Residue curves provide useful tools for designing separation schemes. Although a single feed column with one overhead and one bottoms product cannot cross a separatrix, a separation scheme can be constructed using multiple columns to achieve most separations. The residue curve maps are useful in screening additives for selection of the most promising systems. Residue curve calculations for homogeneous liquids are straightforward, and an algorithm has been presented.
P16.1. Consider the methanol(1) + water(2) + acetone(3) system with a feed shown in Figure 16.10(a). Rate each of the following products as impossible or possible, and explain.
(ANS. impossible; impossible; possible; impossible.)
a. Does this system exhibit partial immiscibility? If so, over what temperature range?
b. Suppose component 1 has a normal boiling temperature of 310 K, and component 2 has a normal boiling temperature of 345 K. The enthalpies of vaporization are equal, both being 4475 cal/mol. Sketch a qualitatively correct T-x-y diagram including all LLE, VLE behavior at 1 bar.
16.2. As the research scientist of a company where phase equilibria is under study, you are approached by a laboratory technician with the most recent (and incomplete) high pressure phase equilibria results. The technician expresses concern that the data have not been collected correctly, or that some of the samples may have been mislabeled for some of the runs, or there is a problem with the automated equipment, because the data appear different from what he has seen before. The most recent results are summarized on the two P-x-y diagrams over the same P range shown below at T1 and T2, where T1< T2. The circles and triangles give coexisting phase compositions at each pressure.

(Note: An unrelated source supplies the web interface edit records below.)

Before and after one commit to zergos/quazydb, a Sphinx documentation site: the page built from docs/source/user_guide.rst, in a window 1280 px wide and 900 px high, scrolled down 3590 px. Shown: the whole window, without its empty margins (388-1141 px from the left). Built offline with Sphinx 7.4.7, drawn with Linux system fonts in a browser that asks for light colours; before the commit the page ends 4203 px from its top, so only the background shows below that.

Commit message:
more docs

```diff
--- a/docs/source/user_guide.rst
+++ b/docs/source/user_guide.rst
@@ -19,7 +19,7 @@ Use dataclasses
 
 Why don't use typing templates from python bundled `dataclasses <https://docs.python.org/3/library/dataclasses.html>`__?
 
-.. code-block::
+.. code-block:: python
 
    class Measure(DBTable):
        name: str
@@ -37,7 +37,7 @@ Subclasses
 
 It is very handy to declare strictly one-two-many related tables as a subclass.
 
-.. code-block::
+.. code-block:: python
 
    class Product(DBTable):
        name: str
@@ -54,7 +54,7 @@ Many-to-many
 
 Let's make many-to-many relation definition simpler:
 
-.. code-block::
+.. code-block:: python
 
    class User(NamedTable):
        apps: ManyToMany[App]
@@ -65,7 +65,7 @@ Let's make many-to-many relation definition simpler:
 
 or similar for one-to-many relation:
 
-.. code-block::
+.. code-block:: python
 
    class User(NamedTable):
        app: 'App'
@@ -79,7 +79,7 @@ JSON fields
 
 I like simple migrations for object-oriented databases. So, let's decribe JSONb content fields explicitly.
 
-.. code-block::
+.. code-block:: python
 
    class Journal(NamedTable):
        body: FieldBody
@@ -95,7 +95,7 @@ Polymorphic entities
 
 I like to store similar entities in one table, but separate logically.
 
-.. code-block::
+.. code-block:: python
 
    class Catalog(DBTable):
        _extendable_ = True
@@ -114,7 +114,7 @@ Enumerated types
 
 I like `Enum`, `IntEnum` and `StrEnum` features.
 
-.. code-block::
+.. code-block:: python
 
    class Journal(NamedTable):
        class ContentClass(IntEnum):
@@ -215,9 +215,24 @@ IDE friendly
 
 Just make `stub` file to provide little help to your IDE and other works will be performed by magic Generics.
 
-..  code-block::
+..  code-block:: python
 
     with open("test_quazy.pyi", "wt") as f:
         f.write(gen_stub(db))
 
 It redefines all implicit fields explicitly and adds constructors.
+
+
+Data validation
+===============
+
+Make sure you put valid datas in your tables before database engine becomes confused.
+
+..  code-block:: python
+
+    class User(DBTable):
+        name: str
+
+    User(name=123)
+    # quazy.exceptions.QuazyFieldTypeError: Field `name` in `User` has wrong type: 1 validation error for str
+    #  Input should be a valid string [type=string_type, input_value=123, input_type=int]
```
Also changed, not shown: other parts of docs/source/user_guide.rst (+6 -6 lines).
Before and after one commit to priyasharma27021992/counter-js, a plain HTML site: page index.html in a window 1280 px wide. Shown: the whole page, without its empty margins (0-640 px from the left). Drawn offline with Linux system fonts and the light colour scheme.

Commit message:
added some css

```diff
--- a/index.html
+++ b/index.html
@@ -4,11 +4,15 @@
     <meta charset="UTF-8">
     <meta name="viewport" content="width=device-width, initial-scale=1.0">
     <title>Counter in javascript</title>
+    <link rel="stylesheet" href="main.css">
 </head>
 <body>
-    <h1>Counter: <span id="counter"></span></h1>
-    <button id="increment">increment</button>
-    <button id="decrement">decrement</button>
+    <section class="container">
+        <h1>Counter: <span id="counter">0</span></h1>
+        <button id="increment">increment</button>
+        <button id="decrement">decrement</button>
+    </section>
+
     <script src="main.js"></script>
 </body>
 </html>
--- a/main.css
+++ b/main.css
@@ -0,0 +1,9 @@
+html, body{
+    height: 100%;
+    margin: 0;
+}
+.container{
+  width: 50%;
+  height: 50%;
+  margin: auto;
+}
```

What is your response?
16.3. Using the value kij = 0.084 fitted to the system methanol(1) + benzene(2), use the Peng-Robinson equation to plot P-x-y behavior of the system at the following temperatures: 350 K, 500 K, 520 K. Plot the T-x-y behavior at the following pressures: 0.15 MPa, 2 MPa, 5.5 MPa. Sketch the P-T projection of the system.
16.6. Model the system CO2(1) + tetralin(2) using kij = 0.10. Generate a P-x-y diagram at 20°C, 45°C, and a T-x-y at 12 MPa and 22 MPa. What type of phase behavior does the system exhibit?40
16.7. The system ethanol(1) + bromoethane(2) forms an azeotrope containing 93.2 mol% bromoethane and having a minimum boiling point of 37.0°C at 760 mmHg. The following vapor pressure data are available:
a. Use all of the available data to determine coefficients for equation log10 Psat = A + B/T by performing a linear regression to find the coefficients A and B. Be sure to use temperature in Kelvin.
b. Use the azeotropic point to determine the parameters for the van Laar equation.
c. Generate a P-x-y diagram at 100°C. Tabulate the data used to plot the diagram.
d. Generate a T-x-y diagram at 760 mmHg. Assume that the activity coefficients are independent of temperature over the range of temperature involved. (This is the type of calculation necessary for generating an x-y diagram for a distillation at 760 mmHg.)
e. Experimentally, the system is found to have a homogeneous maximum pressure azeotrope (Smyth, C.P., Engel, E.W. 1929. J. Am. Chem. Soc., 51:2660). How does this compare with your findings?
16.8. Benzaldehyde is known in the flavor industry as bitter almond oil. It has a cherry or almond essence. It may be possible to recover it using CO2 for a portion of the processing. Explore the phase behavior of the CO2(1) + benzaldehyde(2) system, using the Peng-Robinson equation to categorize the system among the types discussed in this chapter. Experimental data are not available, so use an interaction coefficient kij = 0.1, which has been fitted to the CO2-benzene system. Calculate P-x-y diagrams at 295 K and 323 K. Also determine T-x-y diagrams at 34.5 bar and 206.9 bar. Note that 34.5 bar is below the critical pressure of both substances. If a bubble calculation fails, try a dew, and vice versa.
a. methanol(1) + ethanol(2) + ethyl acetate(3), z1 = 0.25, z2 = 0.25, r = [1.4311, 2.1055, 3.4786], q = [1.432, 1.972, 3.116], a parameters (in K); a12 = –91.226, a21 = 124.485, a13 = –74.2746, a31 = 389.285, a23 = –31.5531, a32 = 183.154.0
Note: Aspen 2006 gives poor VLE using LLE parameters for this system. Use the provided parameters.
b. Solve part (a), but use z1 = 0.4, z2 = 0.4, z3 = 0.2.
c. methanol(1) + 2-propanol(2) + water(3), z1 = 0.2, z2 = 0.6, z3 = 0.2, r = [1.4311, 2.7791, 0.92], q = [1.432, 2.508, 1.4], a parameters (in K); a12 = 39.717, a21 = –26.6935, a13 = –112.697, a31 = 176.077, a23 = 151.061, a32 = 55.1272.
d. Solve part (c), but use z1 = 0.6, z2 = 0.2, z3 = 0.2.
e. methanol(1) + ethanol(2) + benzene(3), z1 = 0.25, z2 = 0.25, z3 = 0.5, r = [1.4311, 2.1055, 3.1878], q = [1.432, 1.972, 2.4], a parameters (in K); a12 = –91.2264, a21 = 124.485, a13 = –27.2253, a31 = 559.486, a23 = –42.6567, a32 = 337.739.
f. Solve part (e), but use z1 = 0.4, z2 = 0.4, z3 = 0.2.
16.10. Consider an equimolar mixture of methanol(1) + water(2) + acetone(3). Demonstrate that it is not possible to obtain pure acetone as distillate from a single-feed column by generating a residue curve map and applying the bow-tie approximation.41 What compositions are attainable from this feed? Data: r = [1.4311, 0.92, 2.5735], q = [1.432, 1.4, 2.3360], = a parameters (in K); a12 = –112.697, a13 = –50.9396, a21 = 176.077, a23 = 29.1681, a31 = 218.872, a32 = 228.990.